Sunday Poem

The Mushrooms of Donbas


. . . and what are we going to tell our children,
how are we going to look them in the eye?
There are just things you have to answer for, things
you can’t just let go.
You are responsible for your penicillin,
and I am responsible for mine.

In a word, we just fought for our mushroom plantations. There we
beat them.

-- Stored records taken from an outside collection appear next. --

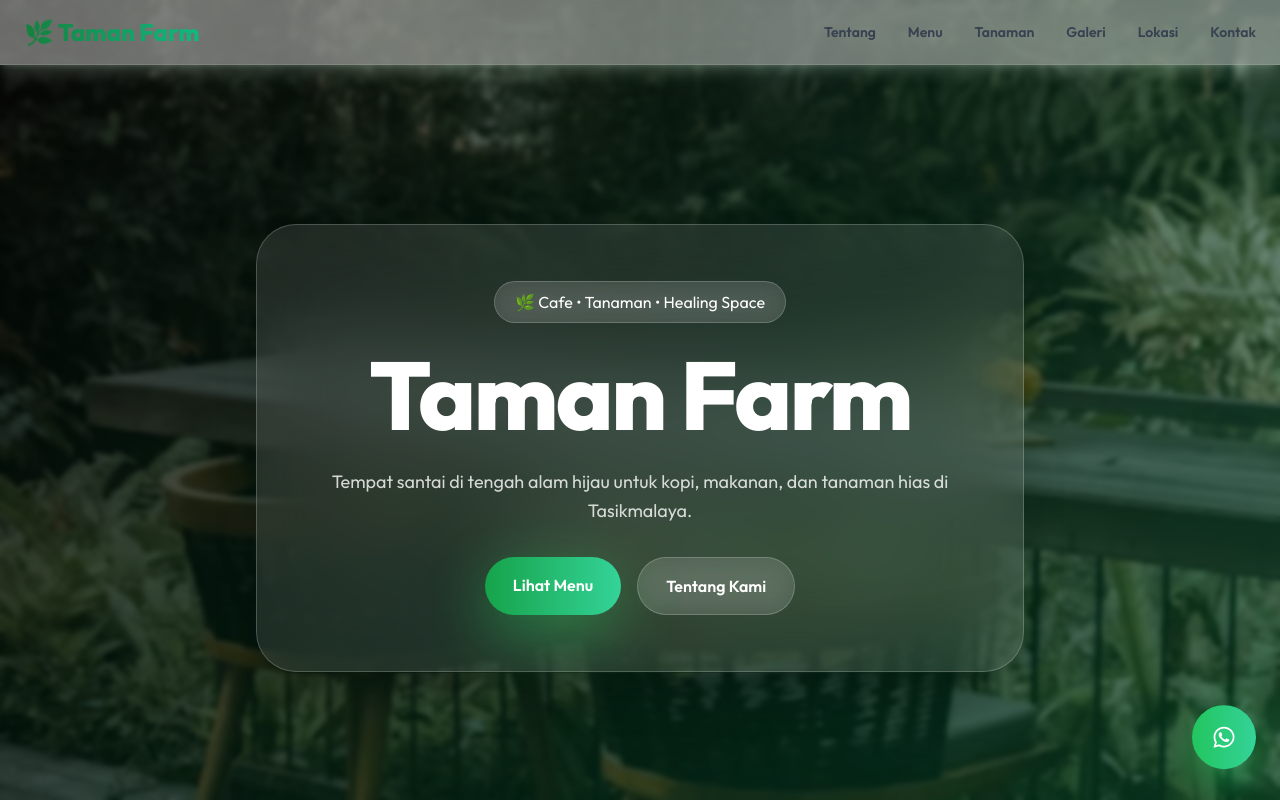
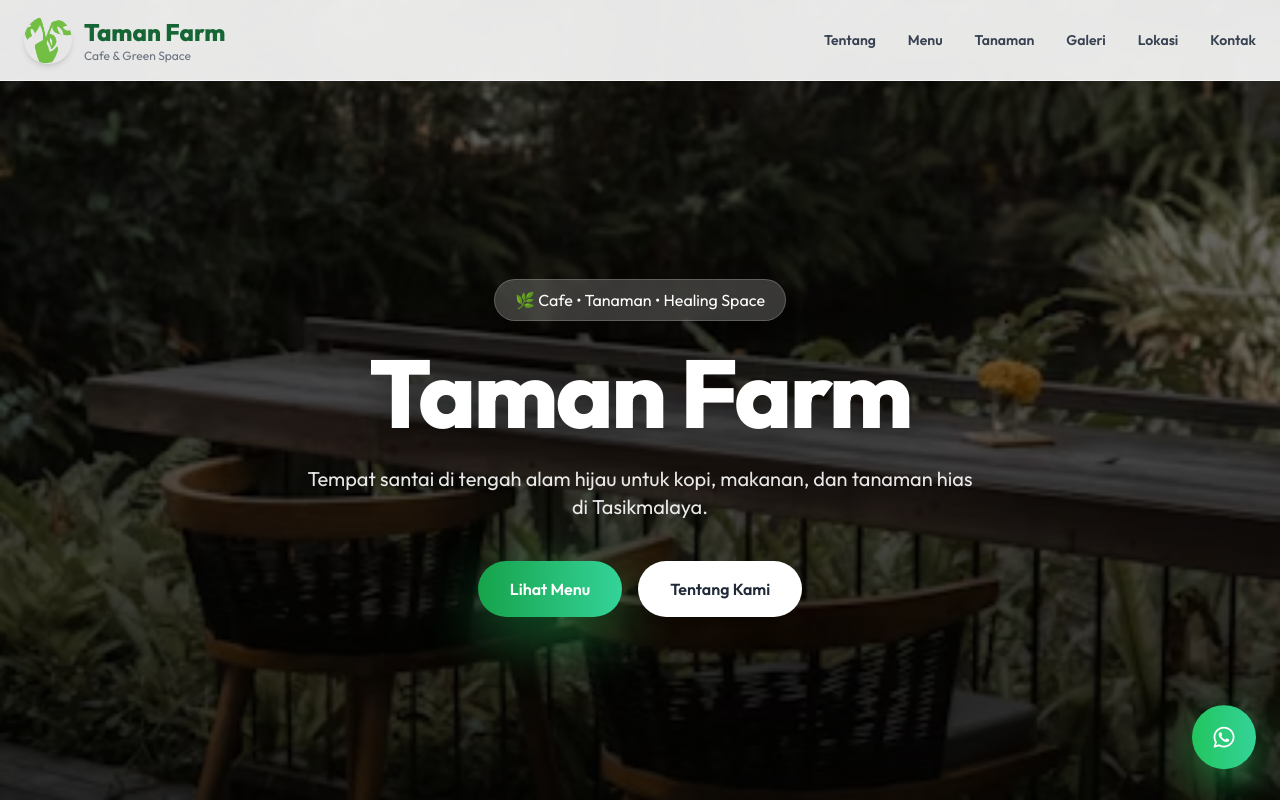
Before and after one commit to rencakaaa13-lab/taman-farm-new, a React (Vite) app: page / in a window 1280 px wide. Shown: the top 800 px of the page. Built offline with nearby package versions, Linux system fonts and the light colour scheme.

Commit message:
improve navbar and hero ui

```diff
--- a/package.json
+++ b/package.json
@@ -10,7 +10,7 @@
     "preview": "vite preview"
   },
   "dependencies": {
-    "framer-motion": "^12.38.0",
+    "framer-motion": "^12.39.0",
     "react": "^19.2.6",
     "react-dom": "^19.2.6",
     "react-icons": "^5.6.0"
--- a/src/App.jsx
+++ b/src/App.jsx
@@ -12,6 +12,7 @@ import aboutImage from "./assets/about.jpg";
 import gallery1 from "./assets/gallery1.jpg";
 import gallery2 from "./assets/gallery2.jpg";
 import gallery3 from "./assets/gallery3.jpg";
+import logo from "./assets/logo.png";
 
 export default function App() {
   return (
@@ -20,20 +21,38 @@ export default function App() {
       {/* BACKGROUND BLUR */}
       <div className="fixed top-0 left-0 w-full h-full -z-10 overflow-hidden">
 
-        <div className="absolute top-0 left-0 w-[500px] h-[500px] bg-green-300/30 blur-[120px] rounded-full"></div>
+        <div className="absolute top-0 left-0 w-[500px] h-[500px] bg-green-300/20 blur-[120px] rounded-full"></div>
 
-        <div className="absolute bottom-0 right-0 w-[500px] h-[500px] bg-yellow-200/30 blur-[120px] rounded-full"></div>
+        <div className="absolute bottom-0 right-0 w-[500px] h-[500px] bg-yellow-200/20 blur-[120px] rounded-full"></div>
 
       </div>
 
       {/* NAVBAR */}
-      <nav className="fixed top-0 w-full z-50 bg-white/40 backdrop-blur-2xl border-b border-white/10 shadow-lg shadow-green-100/20">
+      <nav className="fixed top-0 w-full z-50 bg-white/90 backdrop-blur-xl border-b border-gray-100 shadow-sm">
 
         <div className="max-w-7xl mx-auto px-6 py-4 flex justify-between items-center">
 
-          <h1 className="text-2xl font-extrabold bg-gradient-to-r from-green-700 to-emerald-500 bg-clip-text text-transparent">
-            🌿 Taman Farm
-          </h1>
+          <div className="flex items-center gap-3">
+
+            <img
+              src={logo}
+              alt="logo"
+              className="w-12 h-12 object-contain rounded-full shadow-md"
+            />
+
+            <div>
+
+              <h1 className="text-xl md:text-2xl font-black text-green-800 leading-none">
+                Taman Farm
+              </h1>
+
+              <p className="text-xs text-gray-500">
+                Cafe & Green Space
+              </p>
+
+            </div>
+
+          </div>
 
           <div className="hidden md:flex gap-8 text-sm font-semibold text-gray-700">
 
@@ -71,46 +90,52 @@ export default function App() {
       <section
         className="min-h-screen flex items-center justify-center text-center text-white px-6 relative pt-24"
         style={{
-          backgroundImage: `linear-gradient(135deg, rgba(0,0,0,0.65), rgba(0,120,70,0.45)), url(${heroImage})`,
+          backgroundImage: `linear-gradient(rgba(0,0,0,0.45), rgba(0,0,0,0.45)), url(${heroImage})`,
           backgroundSize: "cover",
           backgroundPosition: "center",
         }}
       >
 
-        <div className="absolute inset-0 bg-black/20 backdrop-blur-[2px]"></div>
+        <div className="absolute inset-0 bg-gradient-to-b from-black/30 via-black/20 to-black/50"></div>
 
         <motion.div
           initial={{ opacity: 0, y: 40 }}
           animate={{ opacity: 1, y: 0 }}
           transition={{ duration: 1 }}
-          className="relative z-10 max-w-3xl bg-white/10 backdrop-blur-2xl border border-white/20 p-10 md:p-14 rounded-[40px] shadow-2xl"
+          className="relative z-10 max-w-3xl"
         >
 
-          <div className="inline-block mb-6 px-5 py-2 bg-white/10 backdrop-blur-md rounded-full border border-white/20">
+          <div className="inline-block mb-6 px-5 py-2 bg-white/20 backdrop-blur-md rounded-full border border-white/20 shadow-lg">
+
             🌿 Cafe • Tanaman • Healing Space
+
           </div>
 
-          <h1 className="text-5xl md:text-7xl lg:text-8xl font-black leading-tight mb-6 tracking-tight">
+          <h1 className="text-5xl md:text-7xl lg:text-8xl font-black leading-tight mb-6 tracking-tight drop-shadow-[0_5px_20px_rgba(0,0,0,0.5)]">
+
             Taman Farm
+
           </h1>
 
-          <p className="text-white/80 text-lg leading-relaxed mb-8">
+          <p className="text-white/90 text-lg md:text-xl leading-relaxed mb-10 max-w-2xl mx-auto">
+
             Tempat santai di tengah alam hijau untuk kopi, makanan,
             dan tanaman hias di Tasikmalaya.
+
           </p>
 
           <div className="flex flex-wrap justify-center gap-4">
 
             <a
               href="#menu"
-              className="px-7 py-4 rounded-full bg-gradient-to-r from-green-600 to-emerald-400 shadow-[0_20px_60px_rgba(34,197,94,0.45)] hover:scale-105 hover:shadow-[0_25px_70px_rgba(34,197,94,0.6)] transition duration-300 font-semibold"
+              className="px-8 py-4 rounded-full bg-gradient-to-r from-green-600 to-emerald-400 text-white font-semibold shadow-[0_20px_60px_rgba(34,197,94,0.45)] hover:scale-105 transition duration-300"
             >
               Lihat Menu
             </a>
 
             <a
               href="#tentang"
-              className="px-7 py-4 rounded-full bg-white/10 backdrop-blur-md border border-white/20 hover:bg-white/20 transition duration-300 font-semibold"
+              className="px-8 py-4 rounded-full bg-white text-gray-800 font-semibold shadow-xl hover:scale-105 transition duration-300"
             >
               Tentang Kami
             </a>
@@ -124,7 +149,7 @@ export default function App() {
       {/* ABOUT */}
       <section
         id="tentang"
-        className="py-28 px-6 max-w-7xl mx-auto grid md:grid-cols-2 gap-14 items-center"
+        className="py-28 px-6 max-w-7xl mx-auto grid md:grid-cols-2 gap-16 items-center"
       >
 
         <motion.div
@@ -156,16 +181,20 @@ export default function App() {
           </span>
 
           <h2 className="text-4xl md:text-5xl font-black text-green-800 mt-5 mb-6 leading-tight">
+
             Healing Space
             <br />
             di Tengah Alam
+
           </h2>
 
           <p className="text-gray-600 leading-relaxed text-lg">
+
             Taman Farm adalah tempat unik yang menyatukan toko tanaman hias
             dan kedai makanan dengan konsep alami, hijau, dan santai.
             Cocok untuk healing, nongkrong, berburu tanaman,
             hingga menikmati suasana kebun yang nyaman.
+
           </p>
 
           <div className="mt-8 flex gap-3 flex-wrap">
@@ -223,7 +252,7 @@ export default function App() {
               whileInView={{ opacity: 1, y: 0 }}
               transition={{ duration: 0.5 }}
               viewport={{ once: true }}
-              className="bg-white/70 backdrop-blur-2xl p-8 rounded-[32px] shadow-[0_10px_40px_rgba(0,0,0,0.08)] hover:shadow-[0_20px_60px_rgba(34,197,94,0.15)] hover:-translate-y-3 transition duration-500 border border-white/50"
+              className="bg-white p-8 rounded-[32px] shadow-[0_10px_40px_rgba(0,0,0,0.08)] hover:shadow-[0_20px_60px_rgba(34,197,94,0.15)] hover:-translate-y-3 transition duration-500 border border-gray-100"
             >
 
               <div className="w-14 h-14 rounded-2xl bg-gradient-to-br from-green-500 to-emerald-400 flex items-center justify-center text-2xl mb-5 shadow-lg text-white">
@@ -246,7 +275,7 @@ export default function App() {
 
       </section>
 
-      {/* FEATURED PLANTS */}
+      {/* TANAMAN */}
       <section
         id="tanaman"
         className="py-28 px-6"
@@ -287,7 +316,7 @@ export default function App() {
               whileInView={{ opacity: 1, y: 0 }}
               transition={{ duration: 0.5 }}
               viewport={{ once: true }}
-              className="bg-white/70 backdrop-blur-xl p-8 rounded-[32px] shadow-2xl border border-white hover:-translate-y-3 transition duration-500"
+              className="bg-white p-8 rounded-[32px] shadow-xl border border-gray-100 hover:-translate-y-3 transition duration-500"
             >
 
               <div className="w-16 h-16 rounded-3xl bg-gradient-to-br from-green-500 to-emerald-400 flex items-center justify-center text-white text-2xl shadow-xl mb-6">
@@ -335,7 +364,7 @@ export default function App() {
               whileInView={{ opacity: 1, scale: 1 }}
               transition={{ duration: 0.5 }}
               viewport={{ once: true }}
-              className="overflow-hidden rounded-[36px] shadow-[0_10px_50px_rgba(0,0,0,0.12)] group relative border border-white/30"
+              className="overflow-hidden rounded-[36px] shadow-[0_10px_50px_rgba(0,0,0,0.12)] group relative"
             >
 
               <img
@@ -456,7 +485,9 @@ export default function App() {
         }}
         className="fixed bottom-6 right-6 bg-gradient-to-r from-green-500 to-emerald-400 text-white w-16 h-16 rounded-full shadow-[0_15px_40px_rgba(34,197,94,0.5)] flex items-center justify-center z-50 text-2xl"
       >
+
         <FaWhatsapp />
+
       </motion.a>
 
     </div>
```
Also changed, not shown: src/assets/logo.png (added), 1 other file (tests, documents, lock files or other folders).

And when they fell on the warm hearts of the mushrooms
we thought:

Everything that you make with your hands, works for you.
Everything that reaches your conscience beats
in rhythm with your heart.
We stayed on this land, so that it wouldn’t be far
for our children to visit our graves.
This is our island of freedom
our expanded
village consciousness.
Penicillin and Kalashnikovs – two symbols of struggle,
the Castro of Donbas leads the partisans
through the fog-covered mushroom plantations
to the Azov Sea.

“You know,” he told me, “at night, when everyone falls asleep
and the dark land sucks up the fog,
I feel how the earth moves around the sun, even in my dreams
I listen, listen to how they grow –

the mushrooms of Donbas, silent chimeras of the night,
emerging out of the emptiness, growing out of hard coal,
till hearts stand still, like elevators in buildings at night,
the mushrooms of Donbas grow and grow, never letting the discouraged
and condemned die of grief,
because, man, as long as we’re together,
there’s someone to dig up this earth,
and find in its warm innards
the black stuff of death
the black stuff of life.


by Serhiy Zhadan
Publisher: Folio, Kharkiv, 2007
Translation: Virlana Tkacz and Wanda Phipps, 2011

Entire poem in translation and original Ukranian: here